Bull's interests were wide and varied and all are explored in the pages of his diaries. He was deeply immersed in every aspect of the life of the Borough of Hammersmith which he served as a Councillor on the London County Council and then as a Member of Parliament for thirty-seven years. Although never holding high parliamentary office himself, as Parliamentary Private Secretary to Walter Long when the latter was Chief Secretary for Ireland and then First Lord of the Admiralty, Bull was close to the sources of power and his diaries provide shrewd comment on major issues of the day, especially Irish affairs, and a fascinating source of political gossip.
While serving on the London County Council, Bull became Chairman of the Bridges Committee and saw the building of the Blackwall Tunnel to its completion. Characteristically, he also urged the case for the building of a Channel Tunnel. A perhaps less obvious cause supported by Bull was the movement to extend voting rights for women and the diaries contain interesting letters from a number of leading suffragettes thanking Bull for his help. As a young man, Bull volunteered to teach in the Bethnal Green Ragged School and throughout his life he was involved with philanthropic enterprises. His correspondence shows this same generosity in his personal relations.

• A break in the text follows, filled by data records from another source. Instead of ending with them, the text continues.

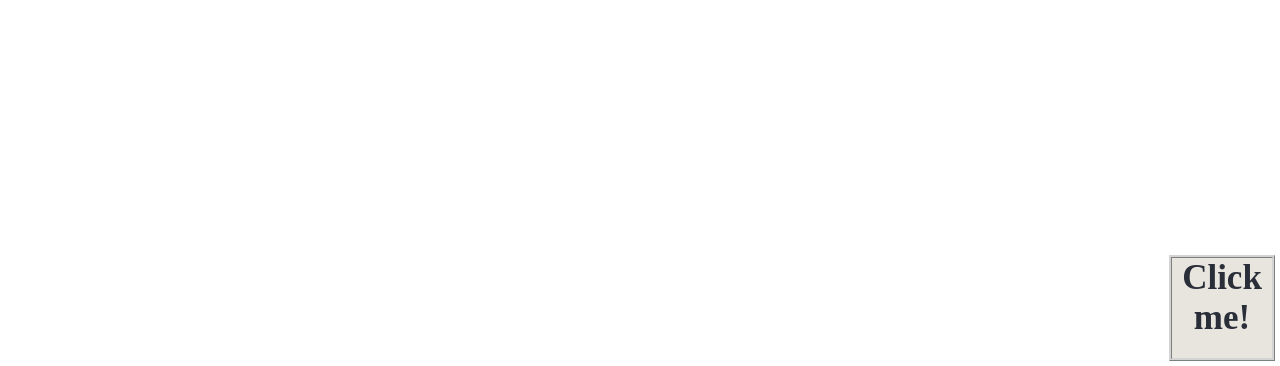
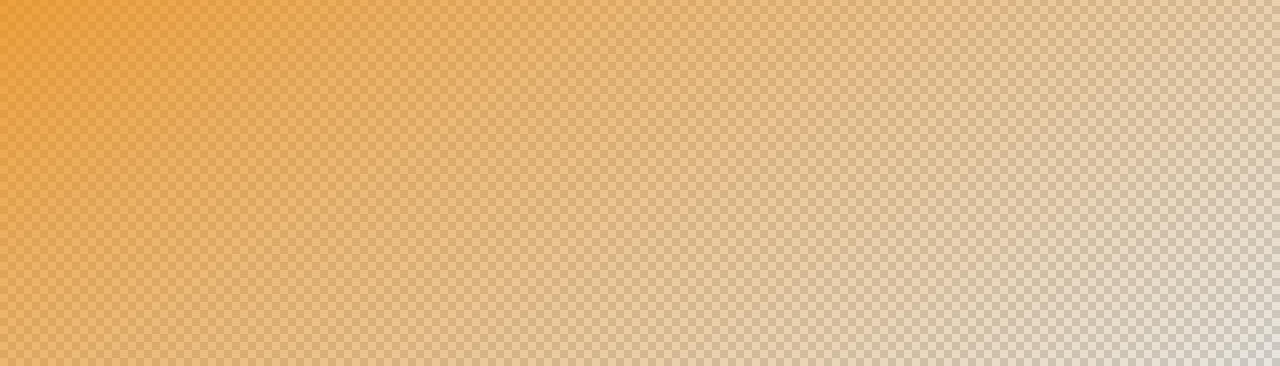
Before and after one commit to stevenvergenz/html-palette, a website: page index.html in a window 1280 px wide. Shown: the part 434-800 px from the top of the page. Drawn offline with nearby package versions, Linux system fonts and the light colour scheme; files that its build step writes are made by us from their sources.

Commit message:
Trying to fix cleaner angular.js api

```diff
--- a/index.html
+++ b/index.html
@@ -11,7 +11,7 @@
 				.controller('TestbedController', function($scope)
 				{
 					window.scope = $scope;
-					$scope.topLeftColor = {r:Math.random(), g:Math.random(), b:Math.random()};
+					$scope.topLeftColor = {r:Math.random(), g:Math.random(), b:Math.random(), a:1.0};
 					$scope.bottomRightColor = {r:Math.random(), g:Math.random(), b:Math.random(), a:Math.random()/2+0.5};
 
 					$scope.invertColor = function(color){
@@ -24,9 +24,19 @@
 
 					$scope.updateGradient = function(color1, color2)
 					{
+						if(!color1.css){
+							var rgba = [Math.round(color1.r*255), Math.round(color1.g*255), Math.round(color1.b*255), color1.a];
+							color1.css = 'rgba('+rgba.join(',')+')';
+						}
+						if(!color2.css){
+							var rgba = [Math.round(color2.r*255), Math.round(color2.g*255), Math.round(color2.b*255), color2.a];
+							color2.css = 'rgba('+rgba.join(',')+')';
+						}
 						var angle = Math.atan2(window.innerHeight, window.innerWidth);
 						document.body.style['background-image'] = 'linear-gradient(to right bottom, '+color1.css+', '+color2.css+'), url("src/checker.png")';
 					}
+
+					$scope.updateGradient($scope.topLeftColor, $scope.bottomRightColor);
 				});
 
 		</script>
@@ -63,9 +73,11 @@
 		<html-palette on-color-select='updateGradient(topLeftColor, bottomRightColor)' radial='true' style='top: 0px; left: 0px;'
 			ng-style='{"background-color": topLeftColor.css, color: invertColor(topLeftColor)}'
 			color='topLeftColor'>Click me!</html-palette>
-		<html-palette on-color-select='updateGradient(topLeftColor, bottomRightColor)' popup-edge='nw' use-alpha='true' style='bottom: 0px; right: 0px;'
+		<!--<html-palette on-color-select='updateGradient(topLeftColor, bottomRightColor)' popup-edge='nw' use-alpha='true' style='bottom: 0px; right: 0px;'
 			ng-style='{"background-color": bottomRightColor.css, color: invertColor(bottomRightColor)}'
-			color='bottomRightColor'>Click me!</html-palette>
+			color='bottomRightColor'>Click me!</html-palette>-->
+
+		<input type='button' ng-click='topLeftColor.r = 1.0; topLeftColor.g = 0.0; topLeftColor.b = 0.0' value='Make red'/>
 
 	</body>
 </html>
--- a/src/palette-new.js
+++ b/src/palette-new.js
@@ -508,14 +508,22 @@
 			return this.selection;
 		else
 		{
-			this.selection = expandColor(this.selection, val);
+			/*var flag = false;
+			for(var i in val){
+				if(this.selection[i] !== val[i])
+					flag = true;
+			}
+			if(!flag) return;*/
+
+			if( this.selection !== val )
+				this.selection = expandColor(this.selection, val);
 
 			if(this.updateTriggerBg){
 				this.triggerElem.style['background'] = this.selection.background;
 			}
 
 			if(this.colorCallback){
-				this.colorCallback(this.selection);
+				this.colorCallback(JSON.parse(JSON.stringify(this.selection)));
 			}
 		}
 	}
@@ -662,11 +670,32 @@
 					};
 
 					palette.colorCallback = function(color){
-						$scope.color = color;
+						for(var i in color)
+							$scope.color[i] = color[i];
+						//$scope.$apply();
 					};
 
-					$scope.$watchCollection('color', function(newval){
-						if(newval){
+					$scope.$watchGroup(['color.h','color.s','color.v'], function(newval, oldval){
+						if(newval[0] !== undefined || newval[1] !== undefined || newval[2] !== undefined){
+							console.log('hsv update', newval, oldval);
+							palette.color({h: newval[0], s: newval[1], v: newval[2]});
+						}
+					});
+					$scope.$watchGroup(['color.r','color.g','color.b'], function(newval, oldval){
+						if(newval[0] !== undefined || newval[1] !== undefined || newval[2] !== undefined){
+							console.log('rgb update', newval, oldval);
+							palette.color({r: newval[0], g: newval[1], b: newval[2]});
+						}
+					});
+					$scope.$watch('color.a', function(newval, oldval){
+						if(newval !== undefined){
+							console.log('a update', newval, oldval);
+							palette.color({a: newval});
+						}
+					});
+					$scope.$watch('color.hex', function(newval, oldval){
+						if(newval !== undefined){
+							console.log('hex update', newval, oldval);
 							palette.color(newval);
 						}
 					});
```
Also changed, not shown: build/html-palette.js, build/html-palette.min.js.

The diaries have considerable interest for the light they throw upon public events but their unique charm lies in the vivid and detailed picture they present of social life within the family and local community from the last quarter of the nineteenth century until the First World War. In his 'Retrospect' of December 1917 Bull wrote, ''I am getting oppressed with the size of this diary. Who will bother to read through it when I am gone? - & yet I cannot leave it off ...'.
Additional sections of the collection include Bull's pocket diaries kept throughout most of his business life and an early diary from his legal office, plus the diaries of Lady Bull from 1927 until well after her husband's death. The collection also contains private letters to Bull with flimsy copies of his replies. These cover the whole range of his affairs from local activities to parliamentary business though the preponderating interest is his legal practice and there are also very many letters soliciting his aid in finding jobs from which it is clear that he was generous with his time and efforts in this respect. There are also some early family letters mainly relating to business. The third component of the collection consists of notes, drafts, cuttings and anecdotes relating to Bull's long career in the House of Commons and to the working and history of Parliament, presumably collected by him with a view to writing his Parliamentary reminiscences.
The Bull Papers were deposited at Churchill Archives Centre in summer 1982 and at the end of 1984 by Bull's sons, Sir George Bull and Anthony Bull.
The collection is on long-term loan to Churchill College from the Bull family.